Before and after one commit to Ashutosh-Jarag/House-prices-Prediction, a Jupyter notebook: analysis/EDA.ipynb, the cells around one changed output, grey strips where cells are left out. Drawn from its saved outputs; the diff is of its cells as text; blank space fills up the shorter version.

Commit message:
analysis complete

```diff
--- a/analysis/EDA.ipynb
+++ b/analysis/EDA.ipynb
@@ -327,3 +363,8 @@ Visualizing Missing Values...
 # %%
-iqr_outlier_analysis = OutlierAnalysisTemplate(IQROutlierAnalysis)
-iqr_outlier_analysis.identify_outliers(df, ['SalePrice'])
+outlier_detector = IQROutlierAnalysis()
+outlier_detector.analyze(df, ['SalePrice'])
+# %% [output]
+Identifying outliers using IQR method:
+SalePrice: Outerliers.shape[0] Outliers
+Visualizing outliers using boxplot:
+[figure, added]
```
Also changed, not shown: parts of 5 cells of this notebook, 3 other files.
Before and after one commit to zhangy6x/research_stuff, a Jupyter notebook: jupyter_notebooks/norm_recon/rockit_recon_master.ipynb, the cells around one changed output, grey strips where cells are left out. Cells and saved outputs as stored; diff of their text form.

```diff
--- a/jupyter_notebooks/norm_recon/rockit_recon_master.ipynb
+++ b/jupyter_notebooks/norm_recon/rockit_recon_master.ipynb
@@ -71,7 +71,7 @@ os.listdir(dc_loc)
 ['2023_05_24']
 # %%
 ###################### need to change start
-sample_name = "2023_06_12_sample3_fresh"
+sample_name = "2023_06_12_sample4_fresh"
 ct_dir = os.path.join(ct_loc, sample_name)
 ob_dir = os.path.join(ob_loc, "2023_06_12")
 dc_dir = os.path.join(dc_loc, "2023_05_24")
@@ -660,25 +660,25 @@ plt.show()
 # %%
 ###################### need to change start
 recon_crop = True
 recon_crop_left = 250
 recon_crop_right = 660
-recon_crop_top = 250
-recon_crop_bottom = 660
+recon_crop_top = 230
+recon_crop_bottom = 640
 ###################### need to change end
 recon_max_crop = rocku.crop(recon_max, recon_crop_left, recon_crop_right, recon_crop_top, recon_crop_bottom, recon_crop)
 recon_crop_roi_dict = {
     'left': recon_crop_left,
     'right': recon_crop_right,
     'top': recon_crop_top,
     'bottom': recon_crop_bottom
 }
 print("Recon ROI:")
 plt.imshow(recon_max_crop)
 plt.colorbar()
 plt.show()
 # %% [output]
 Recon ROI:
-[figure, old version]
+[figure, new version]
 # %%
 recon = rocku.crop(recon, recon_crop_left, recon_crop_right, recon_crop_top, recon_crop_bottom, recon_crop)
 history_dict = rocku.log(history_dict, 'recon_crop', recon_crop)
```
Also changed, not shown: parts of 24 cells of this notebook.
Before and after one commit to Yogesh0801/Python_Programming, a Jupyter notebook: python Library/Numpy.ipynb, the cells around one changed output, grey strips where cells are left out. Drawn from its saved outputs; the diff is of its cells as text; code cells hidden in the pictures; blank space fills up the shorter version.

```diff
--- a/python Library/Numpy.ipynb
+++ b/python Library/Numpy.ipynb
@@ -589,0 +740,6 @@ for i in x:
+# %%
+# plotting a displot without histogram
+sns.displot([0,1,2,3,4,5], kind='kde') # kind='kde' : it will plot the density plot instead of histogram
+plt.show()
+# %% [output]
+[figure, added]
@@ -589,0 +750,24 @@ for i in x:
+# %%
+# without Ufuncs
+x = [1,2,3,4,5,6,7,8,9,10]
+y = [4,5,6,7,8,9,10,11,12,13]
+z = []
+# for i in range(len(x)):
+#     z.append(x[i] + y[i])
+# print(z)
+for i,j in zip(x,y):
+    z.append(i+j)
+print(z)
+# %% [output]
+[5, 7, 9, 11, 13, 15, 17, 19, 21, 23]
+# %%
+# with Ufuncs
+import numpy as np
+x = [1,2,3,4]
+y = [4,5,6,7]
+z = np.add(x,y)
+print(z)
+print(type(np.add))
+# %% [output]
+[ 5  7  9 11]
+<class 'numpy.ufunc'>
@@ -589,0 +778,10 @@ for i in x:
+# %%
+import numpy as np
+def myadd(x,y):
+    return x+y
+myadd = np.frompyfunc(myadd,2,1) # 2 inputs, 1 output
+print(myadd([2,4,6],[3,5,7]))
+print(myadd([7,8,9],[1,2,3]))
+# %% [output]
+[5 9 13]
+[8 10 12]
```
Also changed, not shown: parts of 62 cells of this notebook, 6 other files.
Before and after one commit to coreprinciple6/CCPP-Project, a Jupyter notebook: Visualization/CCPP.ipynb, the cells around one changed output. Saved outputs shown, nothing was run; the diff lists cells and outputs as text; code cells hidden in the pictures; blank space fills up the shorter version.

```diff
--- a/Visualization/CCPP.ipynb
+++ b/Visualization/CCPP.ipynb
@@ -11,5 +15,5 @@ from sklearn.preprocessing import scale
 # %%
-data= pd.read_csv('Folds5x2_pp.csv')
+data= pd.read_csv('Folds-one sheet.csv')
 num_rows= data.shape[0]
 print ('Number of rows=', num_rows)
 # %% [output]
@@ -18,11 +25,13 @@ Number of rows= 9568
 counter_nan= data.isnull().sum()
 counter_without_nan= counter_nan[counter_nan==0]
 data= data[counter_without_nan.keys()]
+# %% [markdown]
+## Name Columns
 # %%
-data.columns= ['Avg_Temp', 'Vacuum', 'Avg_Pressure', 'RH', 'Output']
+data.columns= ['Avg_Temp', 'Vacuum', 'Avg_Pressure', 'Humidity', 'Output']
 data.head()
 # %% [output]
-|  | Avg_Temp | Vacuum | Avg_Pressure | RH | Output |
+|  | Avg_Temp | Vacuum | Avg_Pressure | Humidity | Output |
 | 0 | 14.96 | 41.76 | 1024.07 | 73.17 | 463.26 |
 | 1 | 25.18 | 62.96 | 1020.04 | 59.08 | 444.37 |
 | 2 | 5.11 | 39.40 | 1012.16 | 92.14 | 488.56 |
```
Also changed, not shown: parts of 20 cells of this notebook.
------------------------------------------------------------------------
WHAT YOU SHOULD DO:
From the listing above, copy all lines holding the word "histogram".

EXERCISE SOLUTION:
+# plotting a displot without histogram
+sns.displot([0,1,2,3,4,5], kind='kde') # kind='kde' : it will plot the density plot instead of histogram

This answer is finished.